The new taxes or revised duty had not been earlier included in the Finance Bill, 2021 tabled in Parliament on April 30 and which enjoyed government’s backing. In the recent past, parliament rejected a proposal by treasury to change how tax on bread is calculated which would have seen in the bread prices shoot through the roof, thereby making it a product for only the rich. Uhuru is also on record rejecting the Finance Bill in 2018 and 2019.
With such moves, pundits had opined that the president would not sign off on the ones he did yesterday but he has since appended his signature.
“With the Presidential Assent of these critical legislative instruments that anchor the Financial Year 2021/2022 budget, Kenya’s public finance sector is on a stronger foundation to spur economic growth, fund critical development projects within the Big Four and other seminal initiatives,” State House said in a statement.

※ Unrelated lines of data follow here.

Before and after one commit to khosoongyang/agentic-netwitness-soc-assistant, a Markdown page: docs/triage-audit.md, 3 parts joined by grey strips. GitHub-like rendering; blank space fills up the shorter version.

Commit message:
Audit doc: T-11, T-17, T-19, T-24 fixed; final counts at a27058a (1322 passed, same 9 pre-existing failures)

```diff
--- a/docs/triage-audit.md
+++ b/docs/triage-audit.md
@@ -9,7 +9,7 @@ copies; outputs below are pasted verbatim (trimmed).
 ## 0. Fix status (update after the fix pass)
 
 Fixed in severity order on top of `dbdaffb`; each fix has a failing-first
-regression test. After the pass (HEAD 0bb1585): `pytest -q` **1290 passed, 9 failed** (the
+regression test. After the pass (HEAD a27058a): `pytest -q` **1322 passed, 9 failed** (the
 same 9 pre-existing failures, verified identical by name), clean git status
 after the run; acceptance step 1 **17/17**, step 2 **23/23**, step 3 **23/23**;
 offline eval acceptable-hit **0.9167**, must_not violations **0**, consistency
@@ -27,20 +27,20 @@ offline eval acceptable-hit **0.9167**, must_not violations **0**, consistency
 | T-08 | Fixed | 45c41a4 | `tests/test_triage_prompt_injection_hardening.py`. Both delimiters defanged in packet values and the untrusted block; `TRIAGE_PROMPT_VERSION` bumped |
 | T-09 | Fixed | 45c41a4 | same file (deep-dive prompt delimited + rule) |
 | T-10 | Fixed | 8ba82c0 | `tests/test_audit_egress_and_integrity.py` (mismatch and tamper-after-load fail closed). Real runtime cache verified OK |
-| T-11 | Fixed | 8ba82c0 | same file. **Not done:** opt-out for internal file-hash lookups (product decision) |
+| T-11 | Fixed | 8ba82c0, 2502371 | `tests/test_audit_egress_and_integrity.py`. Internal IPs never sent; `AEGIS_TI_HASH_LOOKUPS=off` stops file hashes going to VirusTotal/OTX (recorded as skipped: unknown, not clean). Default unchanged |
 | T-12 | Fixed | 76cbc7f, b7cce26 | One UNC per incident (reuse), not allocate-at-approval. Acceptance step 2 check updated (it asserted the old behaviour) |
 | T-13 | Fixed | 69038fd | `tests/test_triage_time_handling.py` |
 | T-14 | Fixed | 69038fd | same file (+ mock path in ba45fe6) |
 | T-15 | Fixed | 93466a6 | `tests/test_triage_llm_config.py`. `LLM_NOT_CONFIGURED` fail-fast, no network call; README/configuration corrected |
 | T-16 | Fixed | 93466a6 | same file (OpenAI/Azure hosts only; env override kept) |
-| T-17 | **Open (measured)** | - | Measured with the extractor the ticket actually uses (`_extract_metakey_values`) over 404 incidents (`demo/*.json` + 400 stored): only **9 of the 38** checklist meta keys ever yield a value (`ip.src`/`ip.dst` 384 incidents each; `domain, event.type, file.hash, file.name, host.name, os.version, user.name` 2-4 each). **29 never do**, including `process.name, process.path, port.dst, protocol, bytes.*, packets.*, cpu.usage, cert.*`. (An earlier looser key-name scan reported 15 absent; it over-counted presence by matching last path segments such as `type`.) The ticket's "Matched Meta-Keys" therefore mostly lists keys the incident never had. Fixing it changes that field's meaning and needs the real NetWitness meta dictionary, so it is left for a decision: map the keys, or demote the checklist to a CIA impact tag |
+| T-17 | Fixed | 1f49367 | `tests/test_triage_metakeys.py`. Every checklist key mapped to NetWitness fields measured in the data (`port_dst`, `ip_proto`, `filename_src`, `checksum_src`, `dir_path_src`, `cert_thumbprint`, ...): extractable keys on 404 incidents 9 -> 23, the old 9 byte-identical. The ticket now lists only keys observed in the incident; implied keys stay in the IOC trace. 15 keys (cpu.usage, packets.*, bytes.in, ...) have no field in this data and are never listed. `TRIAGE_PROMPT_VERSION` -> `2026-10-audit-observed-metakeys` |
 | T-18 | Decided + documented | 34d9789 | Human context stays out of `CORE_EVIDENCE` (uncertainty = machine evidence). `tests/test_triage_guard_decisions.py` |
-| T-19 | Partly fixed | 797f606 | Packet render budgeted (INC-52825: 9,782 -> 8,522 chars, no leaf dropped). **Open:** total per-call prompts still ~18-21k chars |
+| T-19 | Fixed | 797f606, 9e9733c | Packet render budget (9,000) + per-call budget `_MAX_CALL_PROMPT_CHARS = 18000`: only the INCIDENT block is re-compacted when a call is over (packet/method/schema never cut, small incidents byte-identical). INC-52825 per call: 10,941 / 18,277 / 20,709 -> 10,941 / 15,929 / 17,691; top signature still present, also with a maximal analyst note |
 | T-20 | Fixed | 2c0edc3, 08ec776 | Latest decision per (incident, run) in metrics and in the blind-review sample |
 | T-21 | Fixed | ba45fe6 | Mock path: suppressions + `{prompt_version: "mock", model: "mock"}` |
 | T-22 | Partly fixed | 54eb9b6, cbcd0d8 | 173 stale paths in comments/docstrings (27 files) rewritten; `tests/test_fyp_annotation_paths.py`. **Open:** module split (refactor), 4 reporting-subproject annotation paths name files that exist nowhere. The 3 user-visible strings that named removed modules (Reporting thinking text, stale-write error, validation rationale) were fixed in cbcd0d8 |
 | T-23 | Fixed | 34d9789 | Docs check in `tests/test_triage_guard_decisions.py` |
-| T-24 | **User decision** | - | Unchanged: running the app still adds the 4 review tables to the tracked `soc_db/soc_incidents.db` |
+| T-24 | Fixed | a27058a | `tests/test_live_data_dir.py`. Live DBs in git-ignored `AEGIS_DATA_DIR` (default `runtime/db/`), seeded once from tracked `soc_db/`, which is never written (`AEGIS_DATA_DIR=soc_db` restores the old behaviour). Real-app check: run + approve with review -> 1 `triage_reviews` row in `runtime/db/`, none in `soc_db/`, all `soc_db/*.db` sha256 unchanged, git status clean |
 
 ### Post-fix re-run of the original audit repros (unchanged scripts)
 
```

The Kenya Revenue Authority (KRA) was to start collecting the duties from yesterday and it is widely expected that treasury will collect about Ksh. 8 billion from telecos as the common man s starts feeling the pinch immediately.
On Tuesday, Safaricom had asked its clients to brace themselves for increased airtime and Internet charges if the president assented to the bill.
“This being a consumption tax, the burden, unfortunately, has to be absorbed by customers,” Peter Ndegwa, the Safaricom CEO, said.
“Our plea to the government is to rethink this tax increase given the current economic environment. Mobile services have come to support a majority of people who have been negatively impacted by the Covid-19 pandemic relying on mobile services to work from home, learn or earn a living. The increase will thus only intensify the negative impact on our people,” he added.